The 7th Annual Women in Film Festival kicks off on International Women’s Day at Vancity Theatre. More than 50 films will be screened from March 8–11 and all of them are made by women.
Besides screening films, the festival will also offer free networking events and panel discussions.
“It [the festival] was established in 2006 to give women a venue to screen their work,” says Rosyln Muir, the festival director.
She says statistics show that at major festivals like TIFF and VIFF, less than 25 per cent of directors are women.
Tracy D. Smith, director of the film Everything and Everyone, says it is difficult being a woman filmmaker.
“It is so incredibly difficult to be a filmmaker that sometimes you question if you are having challenges because it’s simply so hard or if it is also compounded because of sexism,” says Smith.
“It may not even be blatant, calculated prejudice against women, but rather something much more subtle like men hiring or recognizing other men because they are their buddies rather than giving an opportunity to a stranger who is a woman.”

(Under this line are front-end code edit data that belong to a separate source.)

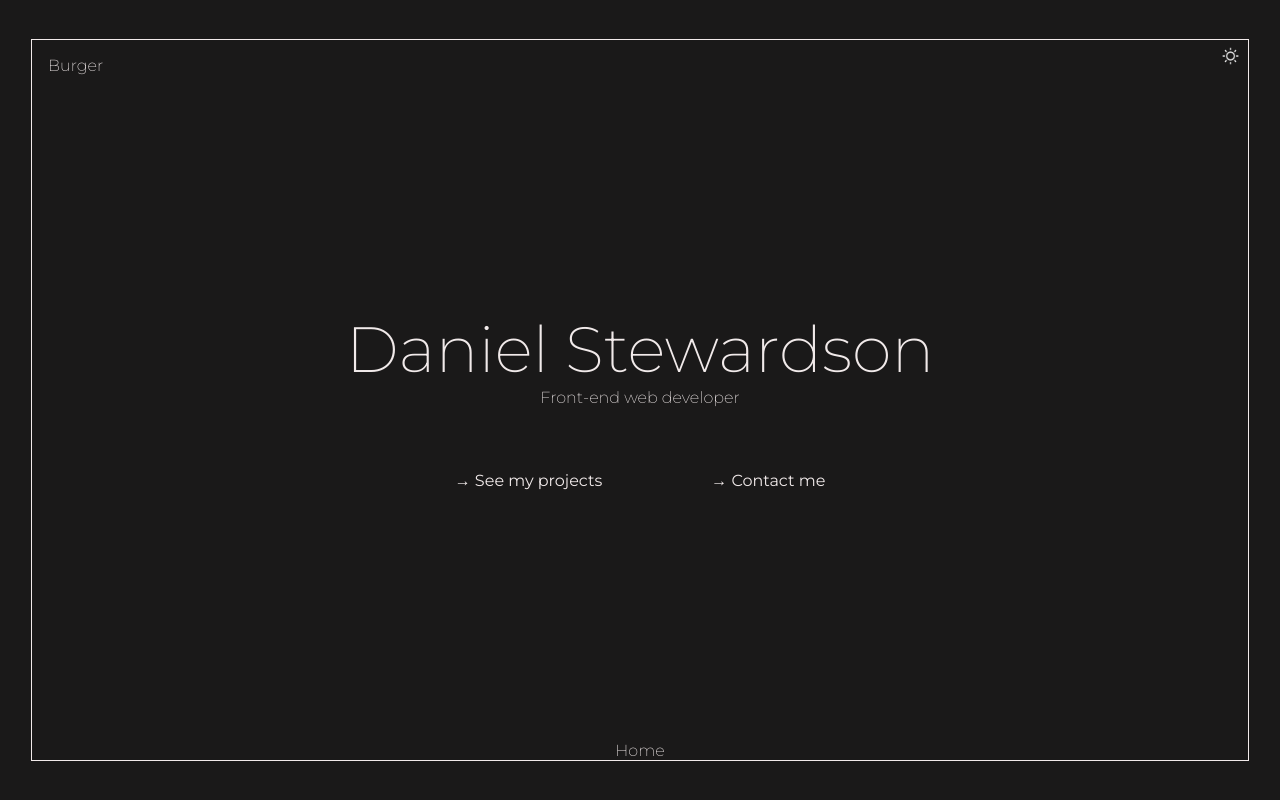
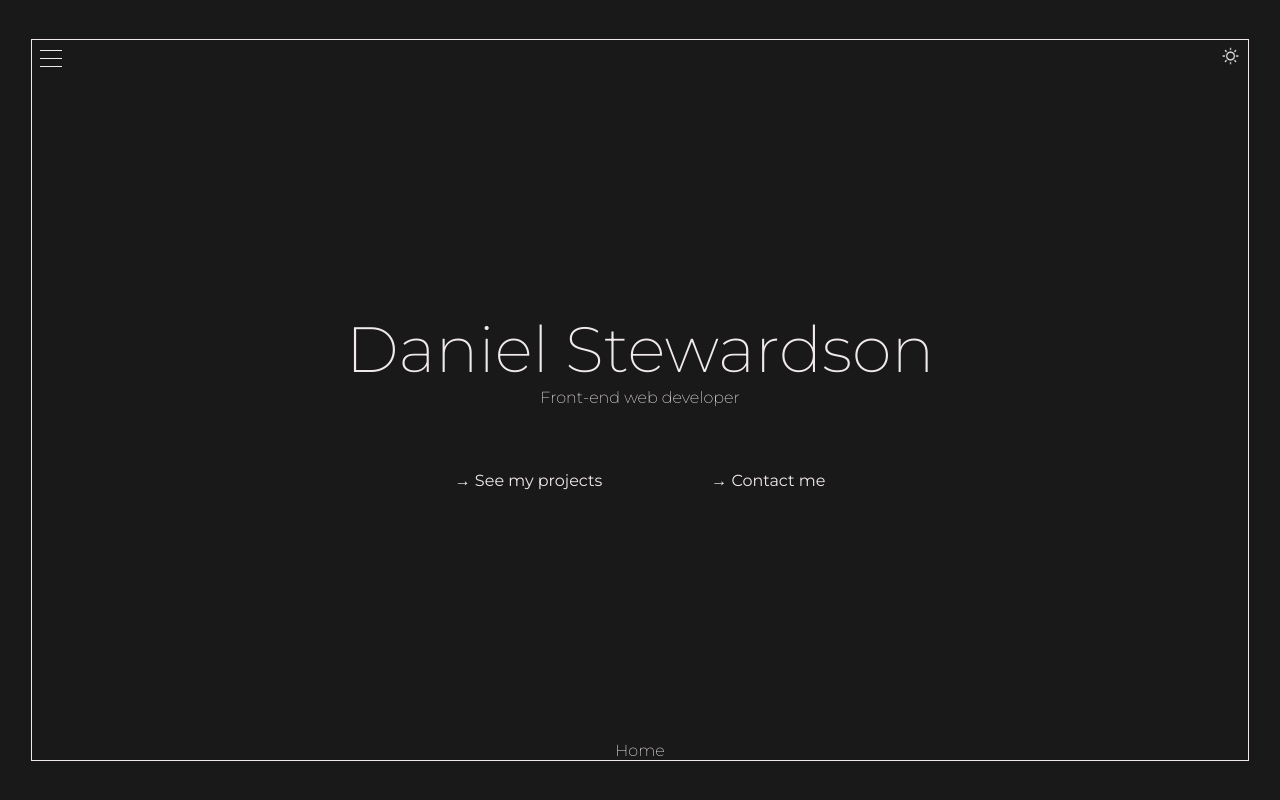
Before and after one commit to DanielStewardson/React-Portfolio-Site, a React (Create React App) app: page / in a window 1280 px wide. Built offline with nearby package versions, Linux system fonts and the light colour scheme; the HTML template or start-up script is replaced by a standard one.

Commit message:
added menu button and spin animation. Added show/hide menu conditions

```diff
--- a/src/components/Navbar/Navbar.css
+++ b/src/components/Navbar/Navbar.css
@@ -1,16 +1,81 @@
-#navbar {
+.menuButton {
+    z-index: 10;
+    position: absolute;
+    top: .5rem;
+    left: .5rem;
+    cursor: pointer;
+    height: 1rem;
+    display: flex;
+    align-items: center;
+    width: 1.4rem;
+    height: 1.3rem;
+    transition: .8s ease-in-out;
+}
+
+.menuButton span {
+    display: block;
+    position: absolute;
+    height: .1rem;
+    width: 100%;
+    background-color: var(--color-font);
+    transition: .4s ease-out;
+}
+
+.menuButton span::after,
+.menuButton span::before {
+    content: '';
+    position: absolute;
+    display: block;
+    height: .1rem;
+    width: 100%;
+    transition: .4s ease-out;
+    background-color: var(--color-font);
+}
+
+.menuButton span::after {
+    top: .5rem;
+}
+
+.menuButton span::before {
+    bottom: .5rem;
+}
+
+.menu-spin span {
+    transform: rotate(45deg);
+}
+.menu-spin span::before {
+    bottom: 0;
+}
+.menu-spin span::after {
+    transform: rotate(90deg);
+    top: 0;
+}
+
+/* ---------------------NavList----------------------- */
+
+.navbar {
     z-index: 10;
     position: absolute;
     display: flex;
     flex-direction: column;
-    top: 1rem;
+    top: 4rem;
     left: 1rem;
+    transition: .8s ease-in-out;
 }
 
-#navbar a.active {
+.hide-menu {
+    opacity: 0;
+    visibility: hidden;
+}
+.show-menu {
+    opacity: 1;
+    visibility: visible;
+}
+
+.navbar a.active {
     text-decoration: line-through;
 }
 
-#navbar a {
+.navbar a {
     margin: .2rem 0;
 }
--- a/src/components/Navbar/Navbar.js
+++ b/src/components/Navbar/Navbar.js
@@ -1,39 +1,50 @@
 import React, { useState, useEffect } from 'react';
-import { NavLink, useLocation } from 'react-router-dom';
+import { NavLink } from 'react-router-dom';
 import './Navbar.css';
 
-export default function Navbar() {
+export default function Navbar( { routePath } ) {
 
-    const {pathname} = useLocation();
-
-    const [showMenu, setShowMenu] = useState(false);
+    const [showMenu, setShowMenu] = useState('');
+    const [showMenuButton, setShowMenuButton] = useState('');
 
     useEffect(() => {
-        if (pathname === '/' && pathname.length < 2) {
-            setShowMenu(false);
+        if (routePath === '/' && routePath.length < 2) {
+            setShowMenu('hide-menu');
+            setShowMenuButton('show-menu');
         } else {
-            setShowMenu(true);
+            setShowMenu('show-menu');
+            setShowMenuButton('hide-menu');
+        };
+    }, [routePath]);
+
+    const navButtonSpin = () => {
+        let menuButt = document.querySelector('.menuButton');
+        if (menuButt.classList.contains('menu-spin')) {
+            menuButt.classList.remove('menu-spin');
+            setShowMenu('hide-menu');
+        } else {
+            menuButt.classList.add('menu-spin');
+            setShowMenu('show-menu');
         }
-    }, [pathname]);
+    };
 
-    console.log(pathname);
-    console.log(showMenu);
+    const fullNavBar =
+        <div className={`navbar ${showMenu}`}>
+            <NavLink to='/'>Home</NavLink>
+            <NavLink to='/Projects'>Projects</NavLink>
+            <NavLink to='/About'>Info</NavLink>
+            <NavLink to='/Contact'>Contact</NavLink>
+        </div>
 
-    const navbar = showMenu ?
-    <div  id='navbar'>
-        <NavLink to='/'>Home</NavLink>
-        <NavLink to='/Projects'>Projects</NavLink>
-        <NavLink to='/About'>Info</NavLink>
-        <NavLink to='/Contact'>Contact</NavLink>
-    </div>
-    :
-    <div  id='navbar'>
-        Burger
-    </div>
+    const menuButton =
+        <div className={`menuButton ${showMenuButton}`} onClick={navButtonSpin}>
+            <span></span>
+        </div>
 
   return (
     <>
-        {navbar}
+        {showMenuButton && menuButton}
+        {showMenu && fullNavBar}
     </>
   )
 }
```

Lulu Keating, a movie director and the curator of the Wise + Wild – Showcase of Short Films from the Yukon, says that according to statistics women are not even getting 50 per cent of screen time.
“Most festivals reward men’s films and don’t show women’s work. And when it comes to bigger budgets, there are few women who can attract the financing. We need to change this,” says Keating.
The upcoming festival provides women filmmakers the possibility to create their own connections with their colleagues.
“The Women in Film Festival is always a fantastic celebration of female filmmakers and their films. It is an incredible opportunity to meet other filmmakers, connect with the audience and feel a sense of community,” says Smith.
The Vancouver Women in Film Festival screens and rewards the women’s work and also offers the audience a wide variety of movie experiences.
“This year we had a lot of submissions from women who are working in the horror-thriller-suspense genres,” says Muir.
“The films have taken a darker turn, but we still have variety such as drama, comedy and documentary. Also, new this year is the Yukon program, a series of short films about women in the North, including Aboriginal stories.”
“All our films are great, but check out Oh, Sushi a documentary about a Japanese-Canadian mother and daughter and their relationship to sushi,” adds Muir.
She also recommends that viewers watch The Hotel Swooni, which is a comedy film from the Netherlands.
For more information, visit www.womeninfilm.ca